Safety issues were acknowledged and Safe School Programmes were mentioned to be in place. It was said that the school was a reflection of society. Fencing for schools was answered as possible.

Other issues were not raised for the Education Department, but should be addressed by the Heritage Commission, and other committees. It was confirmed that it should be reported if any child is forced to take the COVID-19 vaccine.

Homeschooling was encouraged, and a division dealt with this form of schooling. Special schools and special needs schools were identified as available.

The dropout rate was estimated at 2.3%, which is a fairly good statistic. The growth of the system that would be stabilised, necessitated planning for growth.

Mr Meyer elaborated that school holiday clubs are provided for the learners during the festive period. The governing body would be provided with a budget to provide security at schools during the festive period. The process was detailed as an application had to be made to the cluster to apply for procurement.

Parents were advised to ensure that schools capture the details of their visit, which could be captured on the system.

The call centre number mentioned by Ms Mbombo was confirmed to be toll-free, and it was encouraged that vandalism be reported during the festive season. The admissions system was confirmed as zero-rated.

An increase in targeted malls in rural districts would be implemented to assist more parents in applying for their children. On the issue of parents not being technologically savvy to successfully complete and submit applications for their children, teaching assistants were provided at schools to assist parents in capturing the applications.

Parents were informed to request a paper receipt after speaking with a school regarding admission issues for their child and would automatically receive an SMS as proof.

Regarding special schools for Autism Spectrum Disorder learners, 64 service schools were provided with a ratio of one social worker and one psychologist, for every 20 learners. Home schooling of learners was encouraged, where parents can teach their children.

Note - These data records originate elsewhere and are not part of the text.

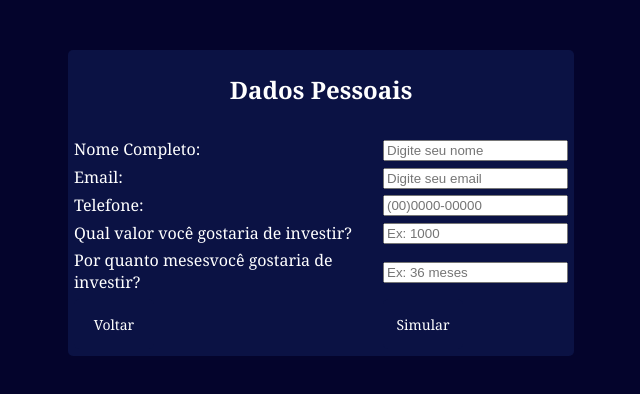
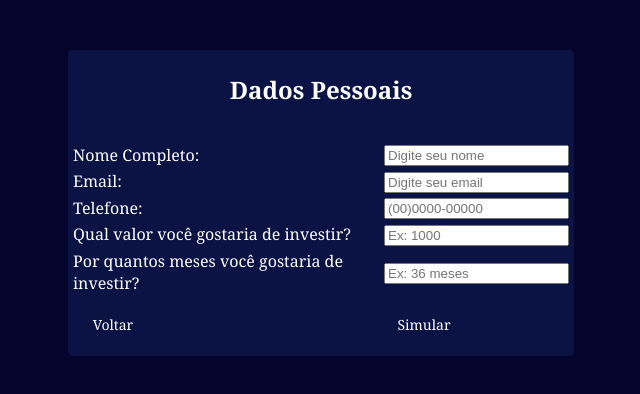
Before and after one commit to Robee-11/Sistema_Investimento., a plain HTML site: page simular.html in a window 1280 px wide. Shown: the whole page, without its empty margins (319-959 px from the left). Drawn offline with Linux system fonts and the light colour scheme.

Commit message:
TO FICANDO DOIDA
FIZ UNS TREM QUE NÃO FUNCIONA

```diff
--- a/assets/css/style.css
+++ b/assets/css/style.css
@@ -93,12 +93,21 @@ button {
   background-color: #0b1244;
   color: white;
   font-size: 14px;
-  display: grid;
+  gap: 20px;
+  display: flex;
   align-items: center;
   justify-content: center;
   text-align: center;
-   text-decoration: none;
+  text-decoration: none;
 }
 button:hover{
   background-color:  #050f5b;
 }
+button td {
+  border: none;
+}
+td{
+  padding: 0%;
+
+
+}
--- a/assets/script.js
+++ b/assets/script.js
@@ -0,0 +1 @@
+window.alert( "SLAHHHHHHHHHHHHHHHHH" );
--- a/simular.html
+++ b/simular.html
@@ -15,32 +15,44 @@
                 <tr>
                     <h2> Dados Pessoais</h2>
                 </tr>
+
                 <tr>
-                    <td> <label for="Nome">Nome Completo:</label></td>
-                    <td> <input type="text" name="Nome" placeholder="Digite seu nome" required></td>
+                    <td><label for="Nome">Nome Completo:</label></td>
+                    <td><input type="text" id="Nome" name="Nome" placeholder="Digite seu nome" required></td>
                 </tr>
+
                 <tr>
                     <td><label for="Email">Email:</label></td>
-                    <td> <input type="email" name="Email" placeholder="Digite seu email" required> </td>
+                    <td><input type="email" id="Email" name="Email" placeholder="Digite seu email" required></td>
                 </tr>
+
                 <tr>
-                    <td> <label for="Telefone">Telefone:</label></td>
-                    <td><input type="tel" name="Telefone" placeholder="(00)0000-00000" maxlength="11" required> </td>
+                    <td><label for="Telefone">Telefone:</label></td>
+                    <td><input type="tel" id="Telefone" name="Telefone" placeholder="(00)0000-00000" maxlength="11" required></td>
                 </tr>
+
                 <tr>
-                    <td> <label for="quantidade">Qual valor você gostaria de investir?</label></td>
-                    <td> <input type="number" name="quantidade" placeholder="Ex: 1000" required></td>
+                    <td><label for="quantidade">Qual valor você gostaria de investir?</label></td>
+                    <td><input type="number" id="quantidade" name="quantidade" placeholder="Ex: 1000" required></td>
                 </tr>
+
                 <tr>
-                    <td><label for="Tempo">Por quanto mesesvocê gostaria de investir?</label></td>
-                    <td><input type="number" name="tempo" placeholder="Ex: 36 meses" required></td>
+                    <td><label for="tempo">Por quantos meses você gostaria de investir?</label></td>
+                    <td><input type="number" id="tempo" name="tempo" placeholder="Ex: 36 meses" required></td>
                 </tr>
+
                 <tr>
                     <td><a href="index.html" id="Voltar">Voltar</a></td>
-                    <td> <button id="Calcular">Simular</button></td>
+                    <td><button id="Calcular" type="button">Simular</button></td>
                 </tr>
 
+            </form>
+        </table>
     </div>
+
+   <script src="assets/js/script.js"></script>
 </body>
 
+
+
 </html>
```
Also changed, not shown: index.html (+3 -1 lines).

Ms Jeneke was encouraged to speak to a Department of Education official after the meeting regarding the placement of her grandson.

Parents were encouraged to join governing bodies of schools and report on inconsistencies in school admissions. Regarding learners being placed at schools at a considerable distance from their residence, it was advised that there was a learner transport route which Ms Mbombo was asked to remain behind to speak with the Department of Education about. Neighbourhood Watches were encouraged and advised that they were already being used to protect the learners.

Mr Abrahams answered that in the current portfolio, nine classrooms were provided for Autism Spectrum Disorder Schools at Oasis and two classrooms were to be built in the pipeline. Infrastructure rollouts were encouraged. On the temporary school structure, safety was ensured not to be compromised and there was no strategic plan to expand temporary school structures.

On the issue of available land used to build schools, some schools had relinquished land due to the cost of rates, among other reasons. It was agreed that the ratio of primary to high schools was not a positive statistic but work was being done to change this.

Closing Remarks

Minister Maynier expressed gratitude toward the Committee for the opportunity to present on Rapid Build School Programme and the Admissions for 2023. He remarked that future briefings would be anticipated positively.

The Chairperson thanked all attendees for their presence in the meeting and for being patient with the meeting having run over time. It was acknowledged that Members be more considerate towards members of the public's questions. Unanswered questions were requested to be submitted in writing and advised that they would be directed to the relevant department should the question not fall within the Department of Education's mandate. Resolutions would be received via email.

The meeting was adjourned.


No related

Download as PDF

You can download this page as a PDF using your browser's print functionality. Click on the "Print" button below and select the "PDF" option under destinations/printers.

See detailed instructions for your browser here.

Share this page: